The Hidden Dangers of Sun Glare Accidents
Sharon had just started a walking regimen and was proud of her 50-pound weight loss. It propelled her to get up every morning and hit the streets again. But tragically, one morning, she was hit by a car near her home. The driver was facing the glaring morning sun and didn’t even see her.
Sun Glare Accidents
Car accidents caused by sun glare are probably more common than we think because police reports often do not consider the visual conditions on the roadway just before a collision.
Whether the driver didn’t see a bicyclist, a child, a pedestrian, a motorcycle, or another vehicle due to sun glare, that may not matter in terms of litigation. A driver is expected to be aware of his surroundings at all times, not just when the sun is not in his eyes. Sun glare is rarely an excuse for an accident.
According to the National Highway Traffic Safety Administration (NHTSA), collisions where sun glare was a factor number a few hundred accidents in the U.S. every year.
However, AAA feels this figure underrepresents the actual number of sun glare-caused accidents, and AAA believes that number is in the thousands annually.
Sun glare is considered an environmental cause of crashes, accounting for about 17 percent of 52,000 car crashes or 9,000 accidents that NHTSA studied. That’s more than caused by icy roads.
A study published in 2017 found that when looking over 20 years, bright sunlight alters perception and may cause drivers to travel at a faster speed. The risk of a life-threatening crash was 16% higher during bright sunlight compared to typical weather.
Remember that in the late fall and winter months, the glare from sunrise and sunset is more closely aligned to peak driving times.
Preventing Sun Glare Accidents
Knowing that sun glare can cause an accident, there are some steps you can take to minimize the chances of this happening.
- Keep your windshield clean – A dirty windshield scatters the light, making it even more challenging to see. Keep your wiper fluid filled before you hit the road and bring paper towels to clean the glass if needed.
- Wear polarized sunglasses – To minimize glare.
- Slow down – Poor visibility means you need to slow way down in case you encounter something suddenly.
- Allow for the extra distance between cars – Increase the distance from the vehicle in front of you when visibility is limited.
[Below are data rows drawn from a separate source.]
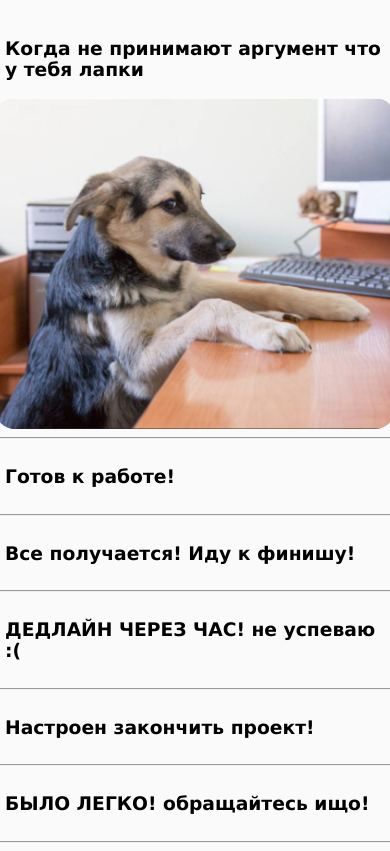
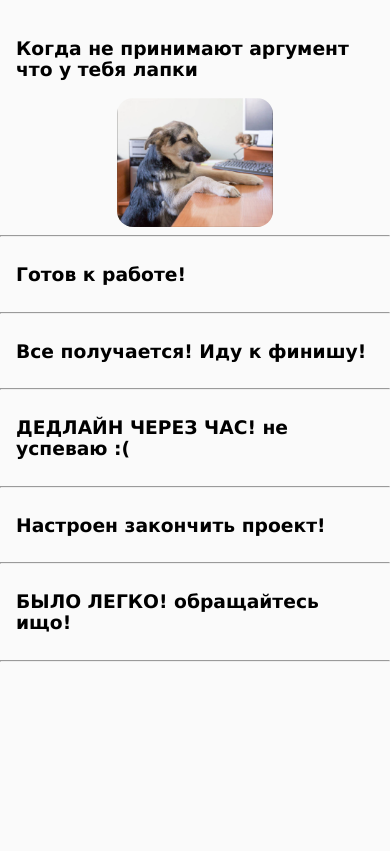
Before and after one commit to naz882/cssBayan, a plain HTML site: page cssBayan/index.html in a window 390 px wide. Shown: the part 62-913 px from the top of the page. After the commit the page ends 844 px from the top, so only its background shows below. Drawn offline with Linux system fonts and the light colour scheme.

Commit message:
feat: Added responsive design(Sun, March 12, 2023 20:47PM)

```diff
--- a/cssBayan/styles.css
+++ b/cssBayan/styles.css
@@ -22,8 +22,8 @@ main {
 	display: flex;
 	justify-content: space-between;
 	align-items: center;
-	padding-left: 10px;
-	padding-right: 10px;
+	padding-left: 1rem;
+	padding-right: 1rem;
 
 }
 
@@ -58,8 +58,8 @@ main {
 }
 
 .img {
-	width: 400px;
-	border-radius: 20px;
+	width: 40vw;
+	border-radius: 1rem;
 }
 
 .radio:checked  ~ .task--img{
```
You want to be able to see their taillights if they brake abruptly.
- Keep your lights on – This allows the car behind you to see if you suddenly brake.
- Change your route – Avoid facing directly into the sun by changing the roads you take when the sun is low in the sky.
If You are In a Sun Glare Accident
If you are involved in an accident that may have been caused by bright sunlight, pull over. Summon medical help if there are injuries. Call 911 to get the police to make a report if there is any amount of damage or injuries.
Do not exchange any conversation with the other person. Just gather their pertinent information – name, address, license number, make and model of car VIN number, take pictures, get any witnesses, and be sure to get their insurance information.
Liability in a Sun Glare Accident
If you were hit by a car that had limited visibility because of the sun, or if you caused the accident because the sun was in your eyes, neither scenario excuses the driver from liability.
Every driver must exercise due care when behind the wheel, no matter the weather. This means when visibility is limited, you must slow down and leave more distance between you and the car ahead.
If you or a family member were injured in a car crash caused by someone else where sun glare may have been to blame, do not just accept that excuse. J. Allan Brown will evaluate your case and discuss your legal options during a complimentary consultation.
You may be eligible for compensation for your property losses and serious injuries, even the death of a loved one. Mr. Brown offers compassionate and skilled advice concerning your options when you call his office at 251-220-3100.